Also, you can't tell but I'm using a mini version of my Felicity Pattern to illustrate the next few sew along posts, I'll have to show you the final dress at the end because she's so darn cute!!
1. When cutting out your pocket pieces, make sure to mark all of your notches, and don't forget to include a little notch down the bottom in the dip of the pocket (indicated by red arrows). These will really help you later on when you need to be very precise when folding the pocket over, as the 'back' of the pocket makes up a section of the overall waist line of the skirt.
This is especially important when making the circle skirt version, as there isn't as much room for error as there is with the gathered skirt version.
2. Right sides together, place your pocket piece on top of your skirt piece. Making sure you line up your curves.
1.5cm ( 5/8inch) from the raw edge, stitch your pocket curve together, back-tacking at the start and end of the stitch.
3. Cut little notches into your seam allowance along the curved edge, being careful not to snip too close to your stitched seam, then turn right sides out and press.
Note - Those little cuts you made allow the fabric to sit much neater along the curve by releasing the tension from the fabric threads.
Now is the stage where you'll want to decide whether you under-stitch, top-stitch
or leave the outer pocket seam as is...
You really can do what ever you like here, it's completely up to you (and whether you have the patience to add a small extra step - sometimes I do, sometimes I don't... hehe).
The two big reasons to either top-stitch or under-stitch is that first you'll be be providing a little extra stability to a seam that does get a lot of strain put on it since your hands could be going in and out of your pockets a lot. Secondly, they are securing stitches, meaning your pocket bag will stay nicely inside of your pocket along that stitched edge, rather than poking up, as you may find they have a habit of creeping out. Adding the extra stitch also means that your outer pocket seam will stay nice and crisp, even after washing.

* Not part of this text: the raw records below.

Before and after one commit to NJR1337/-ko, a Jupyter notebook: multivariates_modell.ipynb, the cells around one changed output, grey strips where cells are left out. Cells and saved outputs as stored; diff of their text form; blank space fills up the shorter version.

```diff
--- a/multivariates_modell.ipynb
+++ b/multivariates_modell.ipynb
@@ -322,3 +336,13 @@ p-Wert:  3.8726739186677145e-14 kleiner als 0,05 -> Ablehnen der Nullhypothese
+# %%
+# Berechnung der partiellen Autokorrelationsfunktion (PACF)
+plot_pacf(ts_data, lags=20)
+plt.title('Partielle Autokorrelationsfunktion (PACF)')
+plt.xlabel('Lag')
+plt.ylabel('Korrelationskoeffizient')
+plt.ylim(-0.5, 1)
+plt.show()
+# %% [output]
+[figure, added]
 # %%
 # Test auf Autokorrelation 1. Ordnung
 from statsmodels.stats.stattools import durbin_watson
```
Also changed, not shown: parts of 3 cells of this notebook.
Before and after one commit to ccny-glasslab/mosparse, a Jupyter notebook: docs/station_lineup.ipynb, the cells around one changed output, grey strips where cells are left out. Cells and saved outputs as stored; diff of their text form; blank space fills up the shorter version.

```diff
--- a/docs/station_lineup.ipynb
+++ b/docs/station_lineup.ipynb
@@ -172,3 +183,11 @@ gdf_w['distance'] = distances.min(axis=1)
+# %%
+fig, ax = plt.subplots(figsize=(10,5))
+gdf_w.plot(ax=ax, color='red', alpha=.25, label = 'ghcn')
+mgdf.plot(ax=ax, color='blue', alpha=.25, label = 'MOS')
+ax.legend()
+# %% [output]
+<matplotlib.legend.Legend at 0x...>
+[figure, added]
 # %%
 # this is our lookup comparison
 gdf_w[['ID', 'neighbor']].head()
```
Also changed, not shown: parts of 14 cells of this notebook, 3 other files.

So, what's the difference between top-stitching and under-stitching? It's pretty self explanatory, but top-stitching is stitched on top so you can see it on the outer garment. You can choose to use a matching thread to make it more invisible or go for a decorative touch and use a contrasting thread or stitch - you absolutely don't have to use a straight stitch like I've done on my mini-Felicity sample. If you have fancy stitches on your sewing machine, why not try them out? Or even try a little zig-zag?
An under-stitch is where you secure your seam allowance to the underside of the pocket, which is something you may want to consider if you prefer a really clean garment with as few seams showing as possible, while still providing that security and stability of adding an extra stitch.
Adding a Top-Stitch:
3mm (1/8in) from the outer seam edge, place a line of stitching along the curve, securing both the skirt and pocket seam down.
Adding an under-stitch:
Note - Adding an under-stitch to the curved pocket of the Felicity Dress is a little tricky due to the curve, but it is possible. I've chosen to use a flat sample in order to show you how to do it in a much clearer manner. The blue fabric is the skirt, the white is the pocket as per the rest of the post.
1. Open up your pocket seam and press the seam allowance toward the pocket.
But there will be a neat line of stitching on the inside of the pocket...
And back to the sew along...
4. Fold your pocket bag in half along the centre line. You'll want to ensure your pocket is folded in half exactly along the fold line marked on the pattern - use the notches you made in your pocket at the start to match these up (indicated by the red arrows) as well as the edges of the skirt.
The two notches made towards the outer edge of the pocket should match up with the ends of your finished pocket edge, as indicated by the arrows below.
5. 1.5cm (5/8in) from the raw edge, stitch the bottom of your pocket bag closed. This should be loose from the skirt, so make sure you don't accidentally attach the two!
6. Within the seam allowance of 1.5cm (5/8in), baste the top and sides of your pocket to your skirt and press.
Repeat for the other pocket and voila, your cute lil all-in-one yoke pockets are done! I used the pattern for the gathered skirt in this post, but the process is exactly the same for the circle skirt.
If you have any questions, please pop them in the comments :) Otherwise I'll see you next time, where we'll be assembling the skirt and gathering it if you are making version 2 of the Felicity dress.